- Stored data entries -
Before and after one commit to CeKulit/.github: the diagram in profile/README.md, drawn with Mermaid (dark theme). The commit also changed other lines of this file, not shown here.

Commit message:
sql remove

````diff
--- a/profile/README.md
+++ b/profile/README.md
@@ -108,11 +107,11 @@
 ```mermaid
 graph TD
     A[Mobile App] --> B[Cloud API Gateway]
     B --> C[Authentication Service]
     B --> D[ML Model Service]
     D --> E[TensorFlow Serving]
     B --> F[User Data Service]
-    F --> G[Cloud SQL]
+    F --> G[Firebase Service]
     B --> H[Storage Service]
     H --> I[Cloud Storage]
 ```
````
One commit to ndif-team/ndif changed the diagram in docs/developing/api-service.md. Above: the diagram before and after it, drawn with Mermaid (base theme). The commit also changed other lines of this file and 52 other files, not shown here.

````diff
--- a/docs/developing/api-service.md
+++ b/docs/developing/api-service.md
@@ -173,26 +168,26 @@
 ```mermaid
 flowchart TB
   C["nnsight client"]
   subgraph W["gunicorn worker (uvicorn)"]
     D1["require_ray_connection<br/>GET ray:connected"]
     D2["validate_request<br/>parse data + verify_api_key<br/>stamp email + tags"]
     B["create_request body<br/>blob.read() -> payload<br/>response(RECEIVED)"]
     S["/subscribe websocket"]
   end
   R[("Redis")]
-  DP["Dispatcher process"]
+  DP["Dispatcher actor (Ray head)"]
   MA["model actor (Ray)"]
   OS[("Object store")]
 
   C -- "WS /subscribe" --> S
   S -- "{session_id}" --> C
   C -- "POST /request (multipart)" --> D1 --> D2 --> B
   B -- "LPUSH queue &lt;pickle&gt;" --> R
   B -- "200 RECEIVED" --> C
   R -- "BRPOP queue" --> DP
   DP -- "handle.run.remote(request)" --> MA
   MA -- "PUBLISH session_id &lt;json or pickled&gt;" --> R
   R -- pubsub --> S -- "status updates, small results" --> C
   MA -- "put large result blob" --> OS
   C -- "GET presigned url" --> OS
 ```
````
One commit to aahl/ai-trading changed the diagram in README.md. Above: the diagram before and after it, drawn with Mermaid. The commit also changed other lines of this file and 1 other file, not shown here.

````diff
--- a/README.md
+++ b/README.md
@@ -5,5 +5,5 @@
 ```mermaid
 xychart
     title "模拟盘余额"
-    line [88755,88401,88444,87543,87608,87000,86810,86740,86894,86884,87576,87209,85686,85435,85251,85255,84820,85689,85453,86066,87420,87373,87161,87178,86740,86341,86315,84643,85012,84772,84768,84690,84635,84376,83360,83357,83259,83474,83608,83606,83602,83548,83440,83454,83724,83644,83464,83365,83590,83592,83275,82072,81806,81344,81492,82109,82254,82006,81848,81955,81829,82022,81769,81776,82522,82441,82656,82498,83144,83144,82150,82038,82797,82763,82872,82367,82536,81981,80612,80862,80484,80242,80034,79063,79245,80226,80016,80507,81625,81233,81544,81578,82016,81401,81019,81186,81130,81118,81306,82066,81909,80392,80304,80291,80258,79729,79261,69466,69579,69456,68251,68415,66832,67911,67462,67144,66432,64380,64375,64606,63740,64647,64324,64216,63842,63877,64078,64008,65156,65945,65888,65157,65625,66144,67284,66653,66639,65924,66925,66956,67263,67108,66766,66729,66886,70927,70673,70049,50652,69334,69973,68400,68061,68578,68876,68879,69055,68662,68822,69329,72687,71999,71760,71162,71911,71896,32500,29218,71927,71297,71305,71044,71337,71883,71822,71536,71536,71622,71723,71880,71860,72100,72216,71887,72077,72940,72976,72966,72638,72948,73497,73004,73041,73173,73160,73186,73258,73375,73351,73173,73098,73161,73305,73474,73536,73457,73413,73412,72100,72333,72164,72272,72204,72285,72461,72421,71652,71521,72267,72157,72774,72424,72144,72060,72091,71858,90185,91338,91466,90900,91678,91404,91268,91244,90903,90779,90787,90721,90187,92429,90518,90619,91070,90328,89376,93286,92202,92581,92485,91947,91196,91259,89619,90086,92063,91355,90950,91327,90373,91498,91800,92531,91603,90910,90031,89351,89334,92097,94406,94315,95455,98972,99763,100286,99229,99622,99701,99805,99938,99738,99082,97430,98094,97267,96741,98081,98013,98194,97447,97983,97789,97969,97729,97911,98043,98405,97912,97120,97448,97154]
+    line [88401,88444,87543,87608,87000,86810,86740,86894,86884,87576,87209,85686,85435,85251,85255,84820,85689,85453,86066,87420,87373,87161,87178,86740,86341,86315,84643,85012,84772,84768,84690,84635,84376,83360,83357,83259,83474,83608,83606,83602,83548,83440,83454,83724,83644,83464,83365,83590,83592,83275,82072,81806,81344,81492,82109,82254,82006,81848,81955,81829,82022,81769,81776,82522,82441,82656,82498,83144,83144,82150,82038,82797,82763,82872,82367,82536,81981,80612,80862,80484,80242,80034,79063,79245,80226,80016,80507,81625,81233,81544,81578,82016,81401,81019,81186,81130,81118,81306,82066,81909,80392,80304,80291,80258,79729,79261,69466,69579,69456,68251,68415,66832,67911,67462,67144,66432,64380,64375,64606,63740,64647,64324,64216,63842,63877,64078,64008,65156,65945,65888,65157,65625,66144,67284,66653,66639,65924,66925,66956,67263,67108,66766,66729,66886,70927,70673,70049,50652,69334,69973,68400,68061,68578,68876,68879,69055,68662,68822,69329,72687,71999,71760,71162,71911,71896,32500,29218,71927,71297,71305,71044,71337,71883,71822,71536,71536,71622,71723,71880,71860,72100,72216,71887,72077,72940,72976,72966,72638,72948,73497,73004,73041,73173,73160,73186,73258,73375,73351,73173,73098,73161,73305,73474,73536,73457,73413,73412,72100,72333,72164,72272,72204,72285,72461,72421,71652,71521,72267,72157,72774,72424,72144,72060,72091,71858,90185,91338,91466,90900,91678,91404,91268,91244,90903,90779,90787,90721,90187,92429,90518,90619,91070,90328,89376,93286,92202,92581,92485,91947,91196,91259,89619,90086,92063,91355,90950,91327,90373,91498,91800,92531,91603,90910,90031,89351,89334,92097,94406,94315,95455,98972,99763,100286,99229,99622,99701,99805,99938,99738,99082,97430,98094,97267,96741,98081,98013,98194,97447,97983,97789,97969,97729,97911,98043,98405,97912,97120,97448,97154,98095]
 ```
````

- What to do -
Note down each line above where the word "README" occurs.

- Answer to this task -
Before and after one commit to CeKulit/.github: the diagram in profile/README.md, drawn with Mermaid (dark theme). The commit also changed other lines of this file, not shown here.
--- a/profile/README.md
+++ b/profile/README.md
One commit to aahl/ai-trading changed the diagram in README.md. Above: the diagram before and after it, drawn with Mermaid. The commit also changed other lines of this file and 1 other file, not shown here.
--- a/README.md
+++ b/README.md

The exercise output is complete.